So HSUS wrote the press release before it even got on scene. And in that draft release, HSUS was calling Christensen’s operation a “puppy mill” with “horrendous conditions” and alleging that “These animals were clearly lacking proper medical care.” How could it know that for sure if it hadn’t been on the scene?
Landeen-Hoeke asked HSUS not to put out a press release at all, writing via email the day of the raid:
I do have serious concerns about presenting information that heightens public condemnation of either Dan Christensen or David Christensen. These people are innocent until proven guilty in a court….I prefer the press release written by Second Chance [ed.: a local group] and would request that it be utilized. I completely oppose any video or photos being released to the public.

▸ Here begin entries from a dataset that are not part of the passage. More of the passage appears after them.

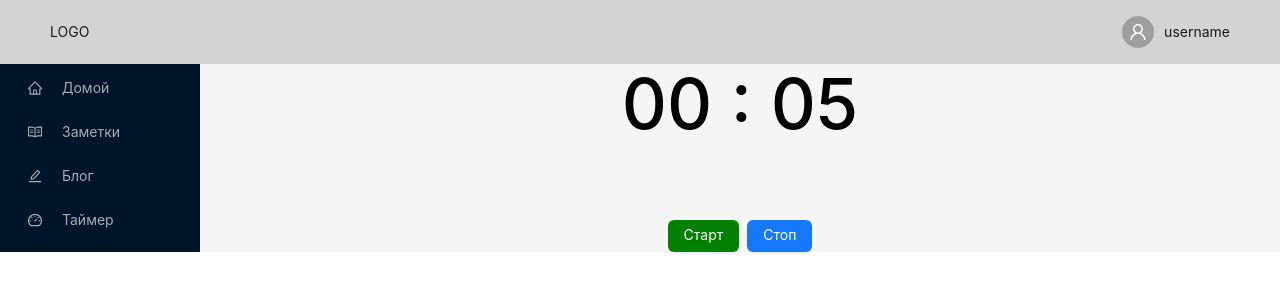
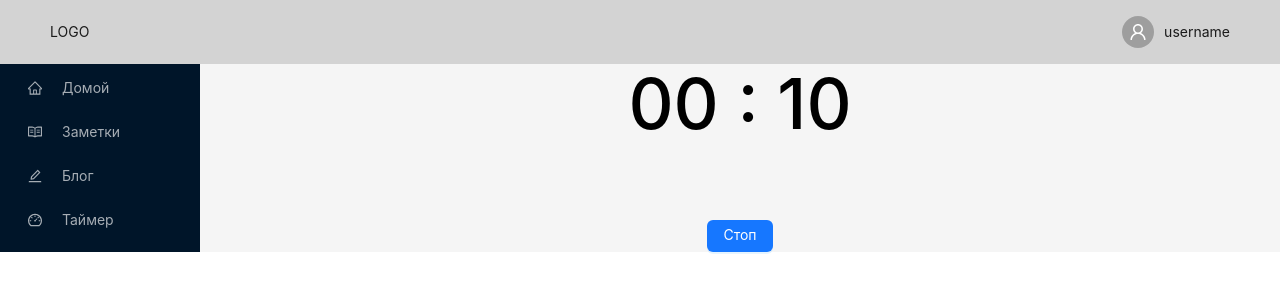
Before and after one commit to LilyMaksutova/my-react-project, a React (Create React App) app: page /timer in a window 1280 px wide. Shown: the top 300 px of the page. Built offline with nearby package versions, Linux system fonts and the light colour scheme.

Commit message:
change function timer and delete start btn

```diff
--- a/src/components/Timer.jsx
+++ b/src/components/Timer.jsx
@@ -1,19 +1,21 @@
 import React, { useEffect, useState, useRef } from 'react';
 import { Button, Space } from 'antd';
 
-function Timer({ restTimeInSecs = 10 }) {
+function Timer({ restTimeInSecs = 15 }) {
   const [seconds, setSeconds] = useState(0);
-  const deadline = Date.now() + restTimeInSecs * 1000;
   const interval = useRef(null);
   const minutes = Math.floor(seconds / 60);
 
-  const start = () => {
+  const start = (deadline) => {
+    clearInterval(interval.current);
     interval.current = setInterval(() => {
       const timeDiffInSecs = (deadline - Date.now()) / 1000;
-      setSeconds(Math.round(timeDiffInSecs));
 
       if (timeDiffInSecs < 0) {
         clearInterval(interval.current);
+        setSeconds(0);
+      } else {
+        setSeconds(Math.round(timeDiffInSecs));
       }
     }, 1000);
   };
@@ -24,7 +26,7 @@ function Timer({ restTimeInSecs = 10 }) {
 
   useEffect(() => {
     if (restTimeInSecs) {
-      start();
+      start(Date.now() + restTimeInSecs * 1000);
     }
 
     return () => clearInterval(interval.current);
@@ -48,13 +50,6 @@ function Timer({ restTimeInSecs = 10 }) {
       }`}</h1>
 
       <Space wrap>
-        <Button
-          type="primary"
-          onClick={start}
-          style={{ backgroundColor: 'green' }}
-        >
-          Старт
-        </Button>
         <Button type="primary" onClick={stop}>
           Стоп
         </Button>
```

The final HSUS press release—yes, HSUS put one out anyway—doesn’t appear to have changed much from the draft, claiming that there were “unsanitary conditions” at an “alleged puppy mill” and that “These animals were clearly lacking proper medical care.” HSUS also put up video on its Facebook, Myspace, and YouTube accounts and gave B-Roll footage to local TV news, according to court filings.
We’ll note that HSUS claims in an interrogatory response that Landeen-Hoeke gave her approval to put out the press release and release photos/video “via telephone on September 2, 2009.” But this is the only paper-trail evidence we have seen, and it is of Hoeke objecting on Sept. 2 to the release of this information. In fact, Hoeke says in a Nov. 23 email to an HSUS assistant general counsel that she “asked over and over again that there be no press releases or on-camera interviews….the moment this started to look like a fundraising event, my case was injured, possibly irreparably.” (In court filings, defense counsel claims that HSUS never solicited funds “to help care for dogs rescued on September 2, 2009”—but that qualifier doesn’t exclude the possibility HSUS used the raid to solicit funds for other reasons.)
Crump’s reply to Landeen-Hoeke on the day of the raid was that HSUS wanted to keep its members updated. But HSUS could do that in its membership magazine or via email. A press release is by definition meant for the press, not members.
That leads us to wonder: What was the real goal here? The evidence seems to support the idea that HSUS wanted media coverage and a fundraising opportunity. We won’t feign surprise.
This already looks bad for HSUS. And there are apparently thousands of pages of emails currently under a court confidentiality order—for now—while they are sent to Christensen’s lawyer. We can only imagine what’s in those, but we’ll have to wait and see if this thing goes to trial.
That’s an unfortunate irony of the case—HSUS had a full-court press after the raid, releasing video and photos and doing on-camera interviews. Christensen didn’t have a chance against this well-oiled PR machine. And now, HSUS successfully asked the court to keep confidential emails that might make them look bad.
Ever hear of the Golden Rule? Karma, perhaps? Innocent until proven guilty? That concept apparently doesn’t exist in HSUS’s world—not when the opportunity to get press is on the line.
We certainly hope Christensen sees this case through to trial. The case is dragging on, and meanwhile, Christensen went to bankruptcy court last year. It’s probably crossed the minds of HSUS to offer him a settlement deal at some point, with a gag order that Christensen can’t speak about the case. But if he guts it out, the long-term effects could be enormous.